In general, market discipline is defined as the transparency and disclosure of the risks associated with a business or entity.
In case of banks, market discipline refers to the obligation by the banks and financial institutions to conduct business while considering the risks to their stakeholders in the passage of their day-to-day operations. Therefore, bank managements have strong incentives to avoid risky loans and other investments.
As per three pillars of Basel 3 recommendations, Market Discipline in banks seeks to achieve increased transparency through expanded disclosure requirements of banks under regulatory system. It imposes strong incentives on banks to conduct their business in a safe, sound and efficient manner, including an incentive to maintain a strong capital base as a cushion against potential future losses arising from risk exposures.

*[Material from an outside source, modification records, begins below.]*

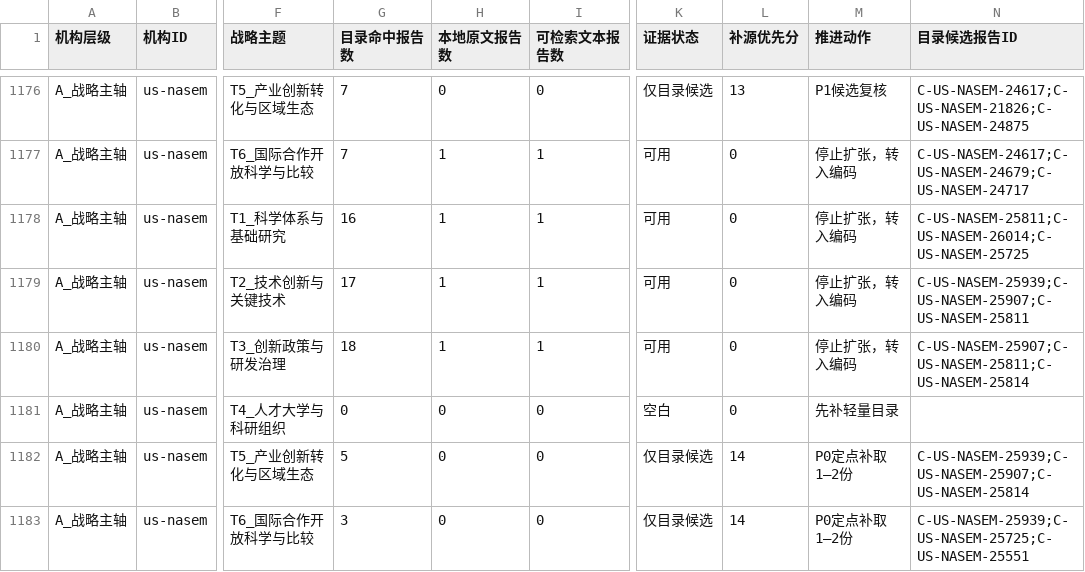
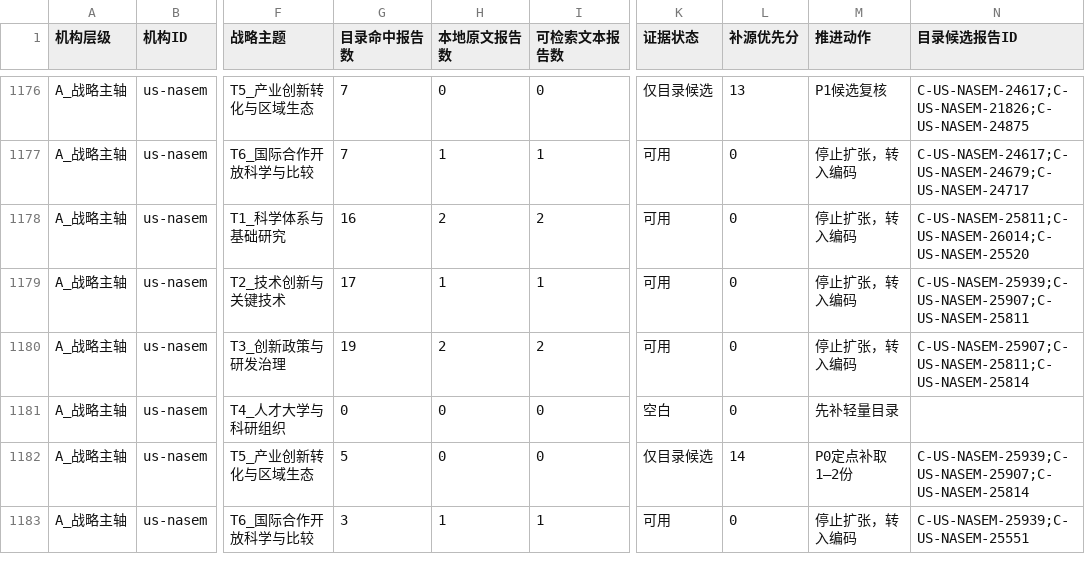
Before and after one commit to zhonghuaongteng/thinktank-report-archive, a CSV file: 国际主要科技智库观点演变_研判/69_机构节点主题覆盖缺口矩阵.csv, drawn as a sheet; only a part is shown, gaps mark what is left out; the diff covers the shown part only; the diff names each change by its address in the sheet, - before the commit and + after, or states it on an @@ line.

```diff
--- a/国际主要科技智库观点演变_研判/69_机构节点主题覆盖缺口矩阵.csv
+++ b/国际主要科技智库观点演变_研判/69_机构节点主题覆盖缺口矩阵.csv
-H1178 (本地原文报告数): 1
+H1178 (本地原文报告数): 2
-I1178 (可检索文本报告数): 1
+I1178 (可检索文本报告数): 2
-N1178 (目录候选报告ID): C-US-NASEM-25811;C-US-NASEM-26014;C-US-NASEM-25725
+N1178 (目录候选报告ID): C-US-NASEM-25811;C-US-NASEM-26014;C-US-NASEM-25520
-G1180 (目录命中报告数): 18
+G1180 (目录命中报告数): 19
-H1180 (本地原文报告数): 1
+H1180 (本地原文报告数): 2
-I1180 (可检索文本报告数): 1
+I1180 (可检索文本报告数): 2
-H1183 (本地原文报告数): 0
+H1183 (本地原文报告数): 1
-I1183 (可检索文本报告数): 0
+I1183 (可检索文本报告数): 1
-K1183 (证据状态): 仅目录候选
+K1183 (证据状态): 可用
-L1183 (补源优先分): 14
+L1183 (补源优先分): 0
-M1183 (推进动作): P0定点补取1—2份
+M1183 (推进动作): 停止扩张，转入编码
-N1183 (目录候选报告ID): C-US-NASEM-25939;C-US-NASEM-25725;C-US-NASEM-25551
+N1183 (目录候选报告ID): C-US-NASEM-25939;C-US-NASEM-25551
```
Also changed, not shown: 46 edited cells elsewhere in this file, 国际主要科技智库观点演变_研判/162_Rathenau英文正式报告近十年轻量总目录.csv, 国际主要科技智库观点演变_研判/174_FAS报告与政策备忘录近十年轻量总目录.csv, 30 other files.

The regulatory and supervisory framework of banks based on the three pillars specifies that any investor whether as a depositor or professional investor in debt instruments providing funds to a financial institution must be able to access and monitoring its risk profile and financial position. This would help the investors to move their investments between banks according to their assessments of relative risk and return. In the other words, market participants can influence a financial institution’s conduct through monitoring its risk profile and financial position.